▸ Task statement: Word for word, repeat the data that follows. Do not include the pictures.

Start of Block

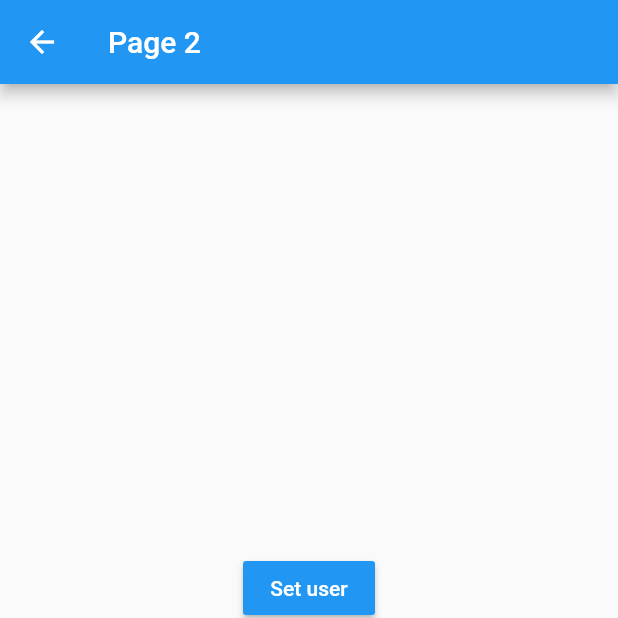
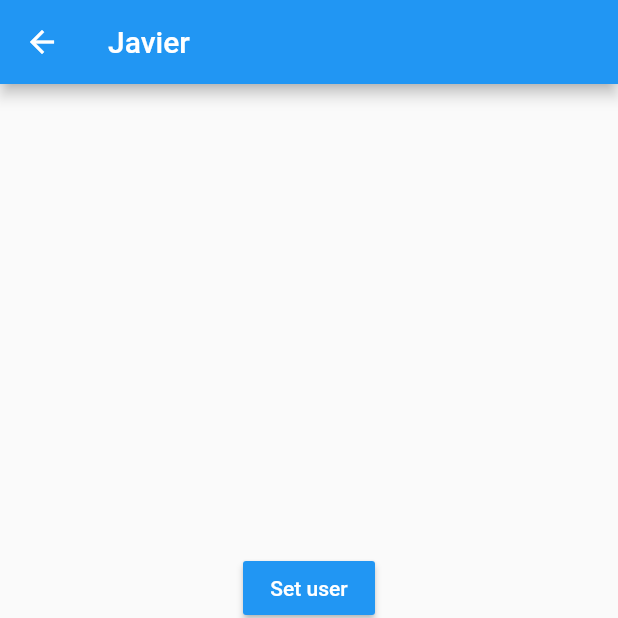
Before and after one commit to JaviKo500/app-state, a Flutter app: the Page2Page screen opened by its route, after a tap on "Set user", on a phone screen of 412 x 824 dp, the top half of it. Run offline on Flutter 3.47's test engine with Material 2 defaults, Android fonts, the light colour scheme and no system bars; accounts and stored records are empty.

```diff
--- a/lib/models/user.dart
+++ b/lib/models/user.dart
@@ -6,5 +6,5 @@ class User {
     required this.name,
     required this.age,
     required this.professions,
-  });
+  }): assert( name != null );
 }
--- a/lib/pages/page1_page.dart
+++ b/lib/pages/page1_page.dart
@@ -1,5 +1,7 @@
 import 'dart:ffi';
 
+import 'package:app_estate/models/user.dart';
+import 'package:app_estate/services/user_service.dart';
 import 'package:flutter/material.dart';
 
 
@@ -11,7 +13,16 @@ class Page1Page extends StatelessWidget {
       appBar: AppBar(
         title: const Text('Page 1'),
       ),
-      body: userInformation(),
+      body: StreamBuilder(
+        stream: userService.userStream,
+        builder: (BuildContext context, AsyncSnapshot<User> snapshot) {
+          return Container(
+            child: snapshot.hasData
+                  ? userInformation(user: userService.user!,)
+                  : const Center( child: Text('User information not found'),),
+          );
+        },
+      ),
      floatingActionButton: FloatingActionButton(
        child:  Icon( Icons.accessibility_new),
        onPressed: () => Navigator.pushNamed(context, 'page2'),
@@ -21,10 +32,11 @@ class Page1Page extends StatelessWidget {
 }
 
 class userInformation extends StatelessWidget {
+  final User user;
   const userInformation({
     Key? key,
+    required this.user,
   }) : super(key: key);
-
   @override
   Widget build(BuildContext context) {
     return Container(
@@ -33,12 +45,12 @@ class userInformation extends StatelessWidget {
       padding: EdgeInsets.all(20.0),
       child: Column(
         crossAxisAlignment: CrossAxisAlignment.start,
-        children: const [
-          Text('General', style:  TextStyle(fontSize:  18, fontWeight: FontWeight.bold),),
-          Divider(),
-          ListTile(title:  Text('Name:'),),
-          ListTile(title:  Text('Edad:'),),
-          Text('Professions', style:  TextStyle( fontSize:  18, fontWeight:  FontWeight.bold)),
+        children: [
+          const Text('General', style:  TextStyle(fontSize:  18, fontWeight: FontWeight.bold),),
+          const Divider(),
+          ListTile(title:  Text('Name: ${ user.name }'),),
+          ListTile(title:  Text('Edad: ${ user.age }'),),
+          const Text('Professions', style:  TextStyle( fontSize:  18, fontWeight:  FontWeight.bold)),
           ListTile(title:  Text('Profession 1'),),
           ListTile(title:  Text('Profession 2'),),
           ListTile(title:  Text('Profession 3'),),
--- a/lib/pages/page2_page.dart
+++ b/lib/pages/page2_page.dart
@@ -1,13 +1,24 @@
+import 'package:app_estate/models/user.dart';
+import 'package:app_estate/services/user_service.dart';
 import 'package:flutter/material.dart';
 
 
 class Page2Page extends StatelessWidget {
-
   @override
   Widget build(BuildContext context) {
     return Scaffold(
       appBar: AppBar(
-        title: const Text('Page 2'),
+        title: StreamBuilder(
+        stream: userService.userStream,
+        initialData: userService.user,
+        builder: (BuildContext context, AsyncSnapshot<User> snapshot) {
+          return Container(
+            child: snapshot.hasData
+                  ? Text('${userService.user?.name}')
+                  : const Text('Page 2'),
+            );
+          },
+        ),
       ),
       body: Center(
         child: Column(
@@ -17,14 +28,15 @@ class Page2Page extends StatelessWidget {
               child: const Text('Set user', style: TextStyle(color: Colors.white),),
               color: Colors.blue,
               onPressed: () {
-
+                final newUser = User(name: 'Javier', age: 23, professions: ['dev']);
+                userService.loadUser(newUser);
               },
             ),
             MaterialButton(
               child: const Text('Change age', style: TextStyle(color: Colors.white),),
               color: Colors.blue,
               onPressed: () {
-
+                userService.changeAge(24);
               },
             ),
             MaterialButton(
@@ -39,4 +51,6 @@ class Page2Page extends StatelessWidget {
      ),
    );
   }
+
+
 }
--- /dev/null
+++ b/lib/services/user_service.dart
@@ -0,0 +1,30 @@
+import 'dart:async';
+
+import 'package:app_estate/models/user.dart';
+
+class _UserService {
+  User? _user;
+
+  final StreamController<User> _userStreamController = StreamController<User>.broadcast();
+
+  User? get user => _user;
+  bool get existsUser => ( _user != null );
+
+  Stream<User> get userStream => _userStreamController.stream;
+
+  void loadUser( User user){
+    _user = user;
+    _userStreamController.add(user);
+  }
+  void changeAge( int age){
+    _user?.age = age;
+    _userStreamController.add(_user!);
+  }
+
+
+  dispose(){
+    _userStreamController.close();
+  }
+}
+
+final userService = _UserService();
```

End of Block

▸ Solution to this exercise:
Before and after one commit to JaviKo500/app-state, a Flutter app: the Page2Page screen opened by its route, after a tap on "Set user", on a phone screen of 412 x 824 dp, the top half of it. Run offline on Flutter 3.47's test engine with Material 2 defaults, Android fonts, the light colour scheme and no system bars; accounts and stored records are empty.

```diff
--- a/lib/models/user.dart
+++ b/lib/models/user.dart
@@ -6,5 +6,5 @@ class User {
     required this.name,
     required this.age,
     required this.professions,
-  });
+  }): assert( name != null );
 }
--- a/lib/pages/page1_page.dart
+++ b/lib/pages/page1_page.dart
@@ -1,5 +1,7 @@
 import 'dart:ffi';
 
+import 'package:app_estate/models/user.dart';
+import 'package:app_estate/services/user_service.dart';
 import 'package:flutter/material.dart';
 
 
@@ -11,7 +13,16 @@ class Page1Page extends StatelessWidget {
       appBar: AppBar(
         title: const Text('Page 1'),
       ),
-      body: userInformation(),
+      body: StreamBuilder(
+        stream: userService.userStream,
+        builder: (BuildContext context, AsyncSnapshot<User> snapshot) {
+          return Container(
+            child: snapshot.hasData
+                  ? userInformation(user: userService.user!,)
+                  : const Center( child: Text('User information not found'),),
+          );
+        },
+      ),
      floatingActionButton: FloatingActionButton(
        child:  Icon( Icons.accessibility_new),
        onPressed: () => Navigator.pushNamed(context, 'page2'),
@@ -21,10 +32,11 @@ class Page1Page extends StatelessWidget {
 }
 
 class userInformation extends StatelessWidget {
+  final User user;
   const userInformation({
     Key? key,
+    required this.user,
   }) : super(key: key);
-
   @override
   Widget build(BuildContext context) {
     return Container(
@@ -33,12 +45,12 @@ class userInformation extends StatelessWidget {
       padding: EdgeInsets.all(20.0),
       child: Column(
         crossAxisAlignment: CrossAxisAlignment.start,
-        children: const [
-          Text('General', style:  TextStyle(fontSize:  18, fontWeight: FontWeight.bold),),
-          Divider(),
-          ListTile(title:  Text('Name:'),),
-          ListTile(title:  Text('Edad:'),),
-          Text('Professions', style:  TextStyle( fontSize:  18, fontWeight:  FontWeight.bold)),
+        children: [
+          const Text('General', style:  TextStyle(fontSize:  18, fontWeight: FontWeight.bold),),
+          const Divider(),
+          ListTile(title:  Text('Name: ${ user.name }'),),
+          ListTile(title:  Text('Edad: ${ user.age }'),),
+          const Text('Professions', style:  TextStyle( fontSize:  18, fontWeight:  FontWeight.bold)),
           ListTile(title:  Text('Profession 1'),),
           ListTile(title:  Text('Profession 2'),),
           ListTile(title:  Text('Profession 3'),),
--- a/lib/pages/page2_page.dart
+++ b/lib/pages/page2_page.dart
@@ -1,13 +1,24 @@
+import 'package:app_estate/models/user.dart';
+import 'package:app_estate/services/user_service.dart';
 import 'package:flutter/material.dart';
 
 
 class Page2Page extends StatelessWidget {
-
   @override
   Widget build(BuildContext context) {
     return Scaffold(
       appBar: AppBar(
-        title: const Text('Page 2'),
+        title: StreamBuilder(
+        stream: userService.userStream,
+        initialData: userService.user,
+        builder: (BuildContext context, AsyncSnapshot<User> snapshot) {
+          return Container(
+            child: snapshot.hasData
+                  ? Text('${userService.user?.name}')
+                  : const Text('Page 2'),
+            );
+          },
+        ),
       ),
       body: Center(
         child: Column(
@@ -17,14 +28,15 @@ class Page2Page extends StatelessWidget {
               child: const Text('Set user', style: TextStyle(color: Colors.white),),
               color: Colors.blue,
               onPressed: () {
-
+                final newUser = User(name: 'Javier', age: 23, professions: ['dev']);
+                userService.loadUser(newUser);
               },
             ),
             MaterialButton(
               child: const Text('Change age', style: TextStyle(color: Colors.white),),
               color: Colors.blue,
               onPressed: () {
-
+                userService.changeAge(24);
               },
             ),
             MaterialButton(
@@ -39,4 +51,6 @@ class Page2Page extends StatelessWidget {
      ),
    );
   }
+
+
 }
--- /dev/null
+++ b/lib/services/user_service.dart
@@ -0,0 +1,30 @@
+import 'dart:async';
+
+import 'package:app_estate/models/user.dart';
+
+class _UserService {
+  User? _user;
+
+  final StreamController<User> _userStreamController = StreamController<User>.broadcast();
+
+  User? get user => _user;
+  bool get existsUser => ( _user != null );
+
+  Stream<User> get userStream => _userStreamController.stream;
+
+  void loadUser( User user){
+    _user = user;
+    _userStreamController.add(user);
+  }
+  void changeAge( int age){
+    _user?.age = age;
+    _userStreamController.add(_user!);
+  }
+
+
+  dispose(){
+    _userStreamController.close();
+  }
+}
+
+final userService = _UserService();
```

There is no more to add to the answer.